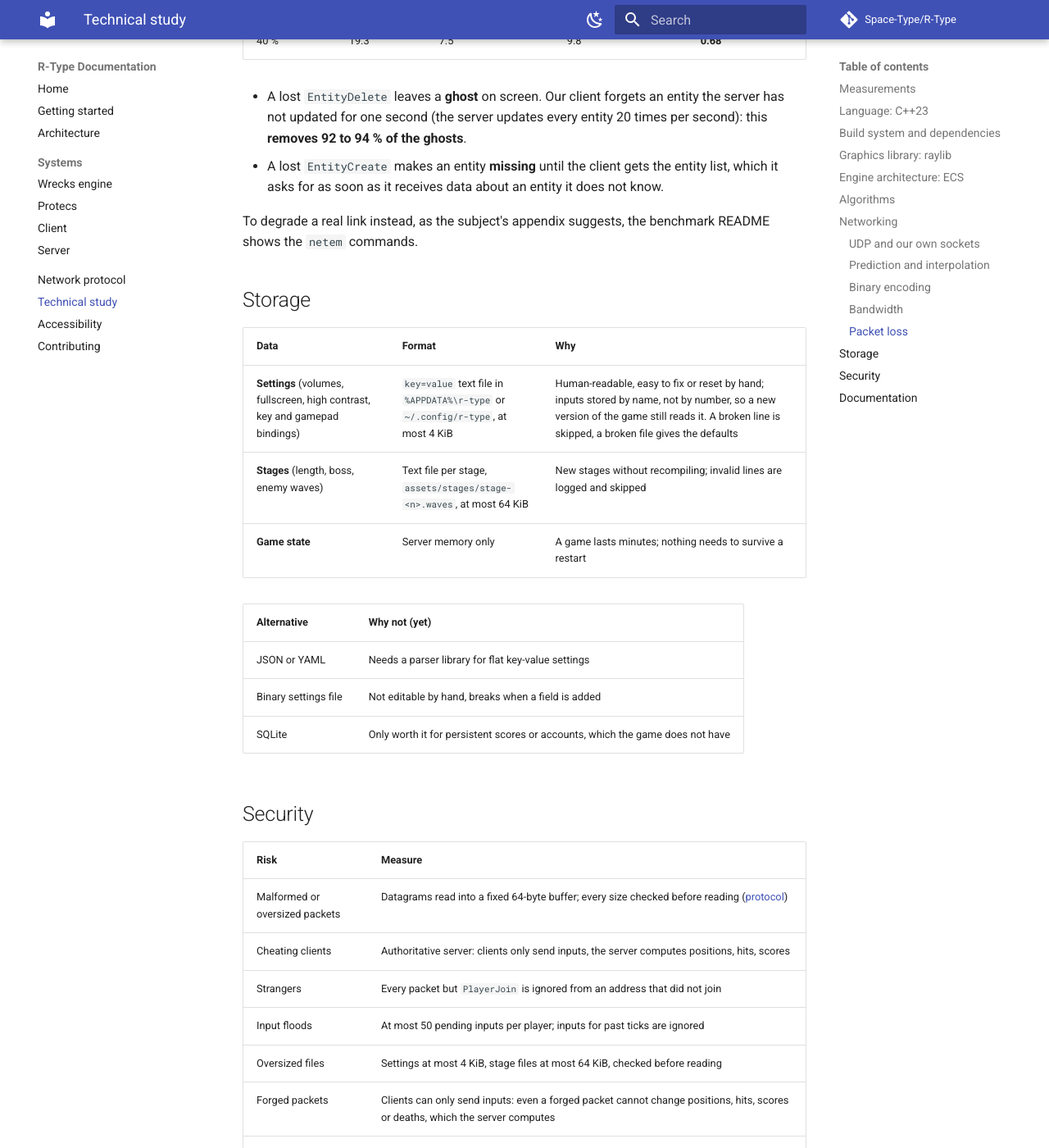
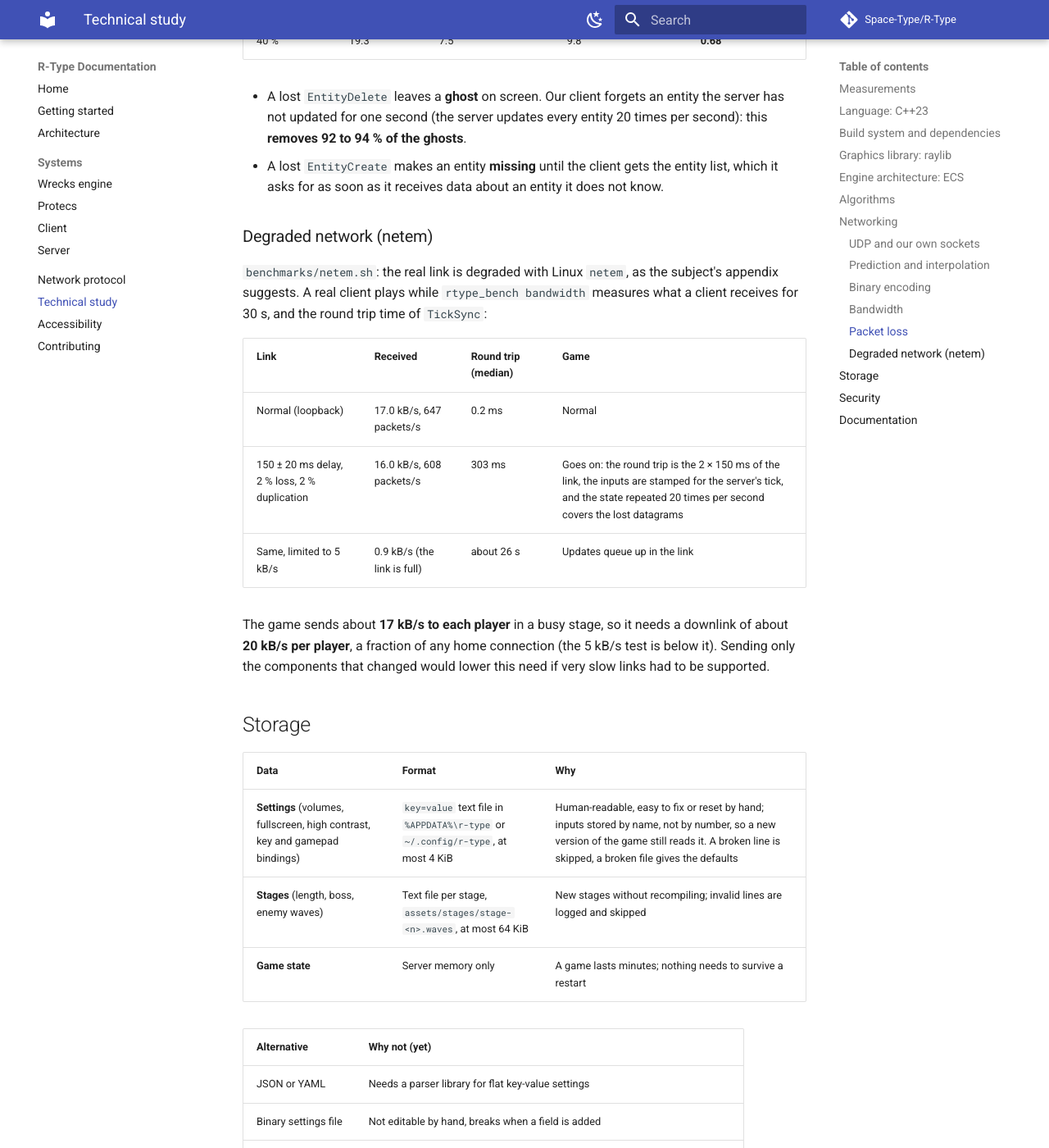
Before and after one commit to Space-Type/Documentation, an MkDocs documentation site: the page built from docs/technical-study.md, in a window 1280 px wide and 1400 px high, scrolled down 7309 px. Shown: the whole window at 82% size. Built offline with MkDocs 1.6.1 and Material for MkDocs 9.7.7, drawn with Linux system fonts in a browser that asks for light colours; comment, search, counter and statistics services are not loaded.

Commit message:
docs(study): add the measurements under degraded links

```diff
--- a/docs/technical-study.md
+++ b/docs/technical-study.md
@@ -234,8 +234,22 @@ lossy client is wrong about, on average:
   entity list, which it asks for as soon as it receives data about an entity
   it does not know.
 
-To degrade a real link instead, as the subject's appendix suggests, the
-benchmark README shows the `netem` commands.
+### Degraded network (netem)
+
+`benchmarks/netem.sh`: the real link is degraded with Linux `netem`, as the
+subject's appendix suggests. A real client plays while `rtype_bench bandwidth`
+measures what a client receives for 30 s, and the round trip time of `TickSync`:
+
+| Link | Received | Round trip (median) | Game |
+|---|---|---|---|
+| Normal (loopback) | 17.0 kB/s, 647 packets/s | 0.2 ms | Normal |
+| 150 ± 20 ms delay, 2 % loss, 2 % duplication | 16.0 kB/s, 608 packets/s | 303 ms | Goes on: the round trip is the 2 × 150 ms of the link, the inputs are stamped for the server's tick, and the state repeated 20 times per second covers the lost datagrams |
+| Same, limited to 5 kB/s | 0.9 kB/s (the link is full) | about 26 s | Updates queue up in the link |
+
+The game sends about **17 kB/s to each player** in a busy stage, so it needs a
+downlink of about **20 kB/s per player**, a fraction of any home connection
+(the 5 kB/s test is below it). Sending only the components that
+changed would lower this need if very slow links had to be supported.
 
 ## Storage
 
```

※ ※ ※

(What to work on): The expected output is each record, copied exactly, and nothing in place of the pictures.

(Response to this exercise):
Before and after one commit to Space-Type/Documentation, an MkDocs documentation site: the page built from docs/technical-study.md, in a window 1280 px wide and 1400 px high, scrolled down 7309 px. Shown: the whole window at 82% size. Built offline with MkDocs 1.6.1 and Material for MkDocs 9.7.7, drawn with Linux system fonts in a browser that asks for light colours; comment, search, counter and statistics services are not loaded.

Commit message:
docs(study): add the measurements under degraded links

```diff
--- a/docs/technical-study.md
+++ b/docs/technical-study.md
@@ -234,8 +234,22 @@ lossy client is wrong about, on average:
   entity list, which it asks for as soon as it receives data about an entity
   it does not know.
 
-To degrade a real link instead, as the subject's appendix suggests, the
-benchmark README shows the `netem` commands.
+### Degraded network (netem)
+
+`benchmarks/netem.sh`: the real link is degraded with Linux `netem`, as the
+subject's appendix suggests. A real client plays while `rtype_bench bandwidth`
+measures what a client receives for 30 s, and the round trip time of `TickSync`:
+
+| Link | Received | Round trip (median) | Game |
+|---|---|---|---|
+| Normal (loopback) | 17.0 kB/s, 647 packets/s | 0.2 ms | Normal |
+| 150 ± 20 ms delay, 2 % loss, 2 % duplication | 16.0 kB/s, 608 packets/s | 303 ms | Goes on: the round trip is the 2 × 150 ms of the link, the inputs are stamped for the server's tick, and the state repeated 20 times per second covers the lost datagrams |
+| Same, limited to 5 kB/s | 0.9 kB/s (the link is full) | about 26 s | Updates queue up in the link |
+
+The game sends about **17 kB/s to each player** in a busy stage, so it needs a
+downlink of about **20 kB/s per player**, a fraction of any home connection
+(the 5 kB/s test is below it). Sending only the components that
+changed would lower this need if very slow links had to be supported.
 
 ## Storage
 
```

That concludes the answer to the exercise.